Native Medicinal Plant on-Farm Trials-2002 Report
El inglés es el idioma de control de esta página. En la medida en que haya algún conflicto entre la traducción al inglés y la traducción, el inglés prevalece.
Al hacer clic en el enlace de traducción se activa un servicio de traducción gratuito para convertir la página al español. Al igual que con cualquier traducción por Internet, la conversión no es sensible al contexto y puede que no traduzca el texto en su significado original. NC State Extension no garantiza la exactitud del texto traducido. Por favor, tenga en cuenta que algunas aplicaciones y/o servicios pueden no funcionar como se espera cuando se traducen.
English is the controlling language of this page. To the extent there is any conflict between the English text and the translation, English controls.
Clicking on the translation link activates a free translation service to convert the page to Spanish. As with any Internet translation, the conversion is not context-sensitive and may not translate the text to its original meaning. NC State Extension does not guarantee the accuracy of the translated text. Please note that some applications and/or services may not function as expected when translated.Collapse ▲
This is a 2002 report from a NC Specialty Crops Program Project. It is posted for historical reference purposes.
Reviewed by Jeanine Davis, NC Alternative Crops & Organics Program, Department of Horticultural Science, NC State University on 4/7/2022.
PROJECT LEADER(S): Randy Collins
TYPE OF PROJECT: On-farm trial
LOCATION: Graham, Cherokee, and Clay counties
The growing medicinal plant and natural products industries offer opportunities for North Carolina farmers to diversify and supplement farm income with new specialty crops. The goal of this project is to introduce growers in western North Carolina to potential crops in this market, and to begin to research cultivation techniques for these plants. Through education, outreach, and research, promising crops will become established alternatives for growers in North Carolina.

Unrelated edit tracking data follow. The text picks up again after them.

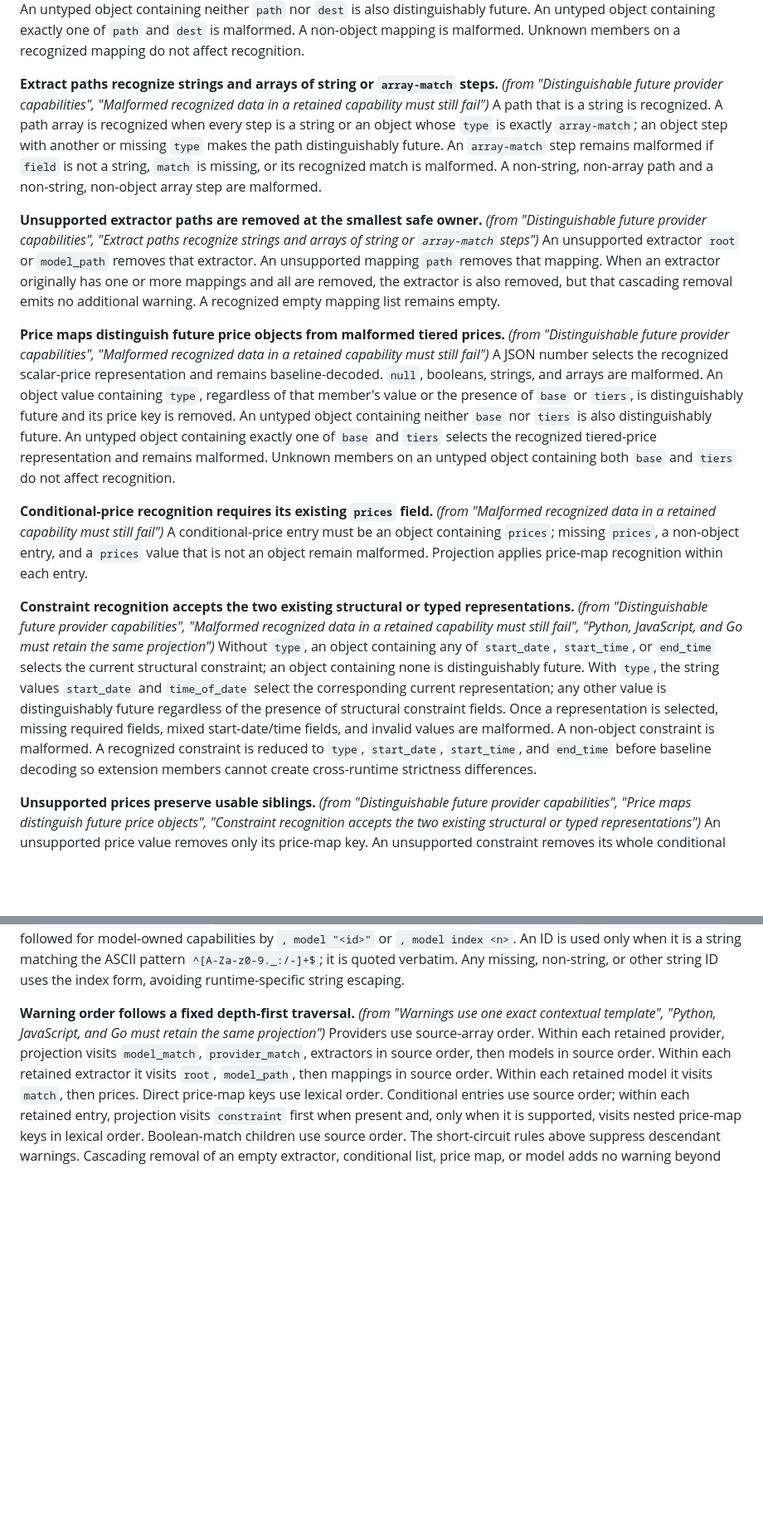
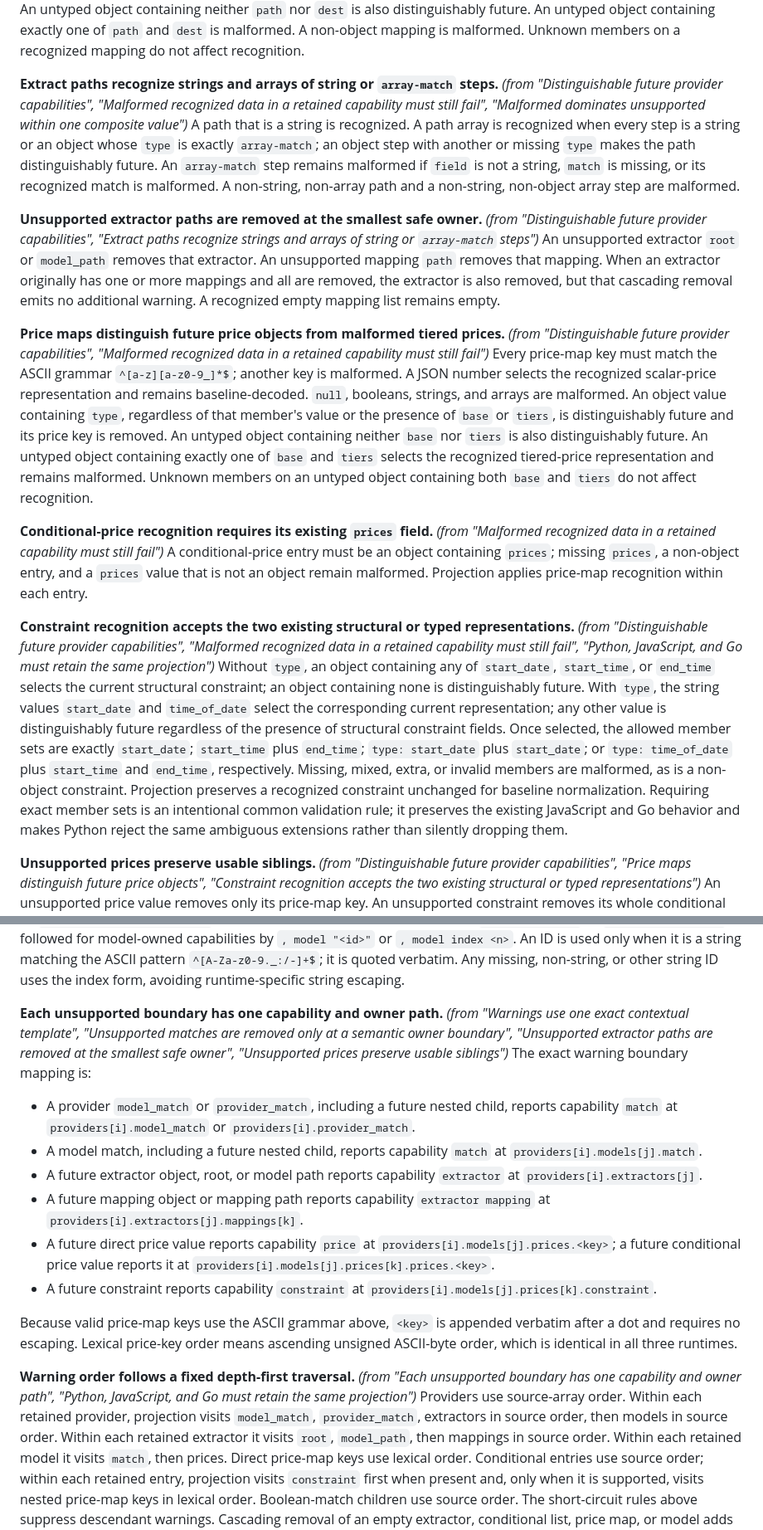
Before and after one commit to pydantic/genai-prices, a Markdown page: specs/forward-compatible-provider-decoding/spec.md, 2 parts joined by grey strips. Shown at 83% size. Drawn GitHub-style; blank space fills up the shorter version.

Commit message:
docs: define deterministic projection failures

```diff
--- a/specs/forward-compatible-provider-decoding/spec.md
+++ b/specs/forward-compatible-provider-decoding/spec.md
@@ -77,7 +91,7 @@ distinguishably future and is removed. An untyped object containing neither `pat
 future. An untyped object containing exactly one of `path` and `dest` is malformed. A non-object mapping is malformed.
 Unknown members on a recognized mapping do not affect recognition.
 
-**Extract paths recognize strings and arrays of string or `array-match` steps.** _(from "Distinguishable future provider capabilities", "Malformed recognized data in a retained capability must still fail")_
+**Extract paths recognize strings and arrays of string or `array-match` steps.** _(from "Distinguishable future provider capabilities", "Malformed recognized data in a retained capability must still fail", "Malformed dominates unsupported within one composite value")_
 A path that is a string is recognized. A path array is recognized when every step is a string or an object whose
 `type` is exactly `array-match`; an object step with another or missing `type` makes the path distinguishably future.
 An `array-match` step remains malformed if `field` is not a string, `match` is missing, or its recognized match is
@@ -89,12 +103,13 @@ mapping. When an extractor originally has one or more mappings and all are remov
 that cascading removal emits no additional warning. A recognized empty mapping list remains empty.
 
 **Price maps distinguish future price objects from malformed tiered prices.** _(from "Distinguishable future provider capabilities", "Malformed recognized data in a retained capability must still fail")_
-A JSON number selects the recognized scalar-price representation and remains baseline-decoded. `null`, booleans,
-strings, and arrays are malformed. An object value containing `type`, regardless of that member's value or the presence
-of `base` or `tiers`, is distinguishably future and its price key is removed. An untyped object containing neither
-`base` nor `tiers` is also distinguishably future. An untyped object containing exactly one of `base` and `tiers`
-selects the recognized tiered-price representation and remains malformed. Unknown members on an untyped object
-containing both `base` and `tiers` do not affect recognition.
+Every price-map key must match the ASCII grammar `^[a-z][a-z0-9_]*$`; another key is malformed. A JSON number selects
+the recognized scalar-price representation and remains baseline-decoded. `null`, booleans, strings, and arrays are
+malformed. An object value containing `type`, regardless of that member's value or the presence of `base` or `tiers`,
+is distinguishably future and its price key is removed. An untyped object containing neither `base` nor `tiers` is also
+distinguishably future. An untyped object containing exactly one of `base` and `tiers` selects the recognized
+tiered-price representation and remains malformed. Unknown members on an untyped object containing both `base` and
+`tiers` do not affect recognition.
 
 **Conditional-price recognition requires its existing `prices` field.** _(from "Malformed recognized data in a retained capability must still fail")_
 A conditional-price entry must be an object containing `prices`; missing `prices`, a non-object entry, and a `prices`
@@ -104,10 +119,12 @@ value that is not an object remain malformed. Projection applies price-map recog
 Without `type`, an object containing any of `start_date`, `start_time`, or `end_time` selects the current structural
 constraint; an object containing none is distinguishably future. With `type`, the string values `start_date` and
 `time_of_date` select the corresponding current representation; any other value is distinguishably future regardless
-of the presence of structural constraint fields. Once a representation is selected, missing required fields, mixed
-start-date/time fields, and invalid values are malformed. A non-object constraint is malformed. A recognized constraint
-is reduced to `type`, `start_date`, `start_time`, and `end_time` before baseline decoding so extension members cannot
-create cross-runtime strictness differences.
+of the presence of structural constraint fields. Once selected, the allowed member sets are exactly `start_date`;
+`start_time` plus `end_time`; `type: start_date` plus `start_date`; or `type: time_of_date` plus `start_time` and
+`end_time`, respectively. Missing, mixed, extra, or invalid members are malformed, as is a non-object constraint.
+Projection preserves a recognized constraint unchanged for baseline normalization. Requiring exact member sets is an
+intentional common validation rule; it preserves the existing JavaScript and Go behavior and makes Python reject the
+same ambiguous extensions rather than silently dropping them.
 
 **Unsupported prices preserve usable siblings.** _(from "Distinguishable future provider capabilities", "Price maps distinguish future price objects", "Constraint recognition accepts the two existing structural or typed representations")_
 An unsupported price value removes only its price-map key. An unsupported constraint removes its whole conditional
@@ -123,7 +140,23 @@ followed for model-owned capabilities by `, model "<id>"` or `, model index <n>`
 matching the ASCII pattern `^[A-Za-z0-9._:/-]+$`; it is quoted verbatim. Any missing, non-string, or other string ID
 uses the index form, avoiding runtime-specific string escaping.
 
-**Warning order follows a fixed depth-first traversal.** _(from "Warnings use one exact contextual template", "Python, JavaScript, and Go must retain the same projection")_
+**Each unsupported boundary has one capability and owner path.** _(from "Warnings use one exact contextual template", "Unsupported matches are removed only at a semantic owner boundary", "Unsupported extractor paths are removed at the smallest safe owner", "Unsupported prices preserve usable siblings")_
+The exact warning boundary mapping is:
+
+- A provider `model_match` or `provider_match`, including a future nested child, reports capability `match` at
+  `providers[i].model_match` or `providers[i].provider_match`.
+- A model match, including a future nested child, reports capability `match` at `providers[i].models[j].match`.
+- A future extractor object, root, or model path reports capability `extractor` at `providers[i].extractors[j]`.
+- A future mapping object or mapping path reports capability `extractor mapping` at
+  `providers[i].extractors[j].mappings[k]`.
+- A future direct price value reports capability `price` at `providers[i].models[j].prices.<key>`; a future conditional
+  price value reports it at `providers[i].models[j].prices[k].prices.<key>`.
+- A future constraint reports capability `constraint` at `providers[i].models[j].prices[k].constraint`.
+
+Because valid price-map keys use the ASCII grammar above, `<key>` is appended verbatim after a dot and requires no
+escaping. Lexical price-key order means ascending unsigned ASCII-byte order, which is identical in all three runtimes.
+
+**Warning order follows a fixed depth-first traversal.** _(from "Each unsupported boundary has one capability and owner path", "Python, JavaScript, and Go must retain the same projection")_
 Providers use source-array order. Within each retained provider, projection visits `model_match`, `provider_match`,
 extractors in source order, then models in source order. Within each retained extractor it visits `root`, `model_path`,
 then mappings in source order. Within each retained model it visits `match`, then prices. Direct price-map keys use
```
Also changed, not shown: other parts of specs/forward-compatible-provider-decoding/spec.md (+25 -9 lines).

Goldenseal, ginseng, and ramps are native plant species with established or growing representation in the natural products industry. Goldenseal and ginseng are highly prized in medicinal markets, while ramps are popular for culinary uses. Conditions in western North Carolina are favorable for these plants, but production protocols have yet to be established. In these preliminary studies, local growers and residents became involved in determining effective methods for producing these crops on a commercial basis.
Goldenseal, ramp, and ginseng plants were given to approximately 20 cooperating farms in the form of plugs, rootstock, or seed. These materials were planted by cooperators according to the instructions of Specialty Crops Program Leader, Jeanine Davis. Most test trials are in the form of 10 ft. X 12 ft. plots placed in wild-simulated positions. Each cooperator keeps a record of how each plot was planted, the date, weather conditions, and any other significant observations. Plots are monitored each year for disease incidence, growth rate, flowering/fruiting, etc., and results are recorded regularly.
Public interest in the project has allowed the involvement of a considerable number of cooperators. The disease problems seen during the first year were greatly improved during the 2002 growing season. About 95% of the plots had little or no disease, growth rates were good, and reproduction of plant materials was noticed in many of the plots. Little to no herbicides, fungicides, or insecticides had to be used this year.
Results have been encouraging in the second year of this on-going project. Growers are gaining experience producing these new woodland botanicals. As a group, they are developing markets and value-added products. Probably the most important impact this project has had is the confidence and sense of engagement it has fostered among the growers involved. In addition to helping these growers produce their first crops, these replicated plots will provide yield data that will be so important in the development of production budgets for them to use when trying to obtain business loans. Additional research on production techniques is needed to make particular medicinal crops a viable competitor on a large commercial scale.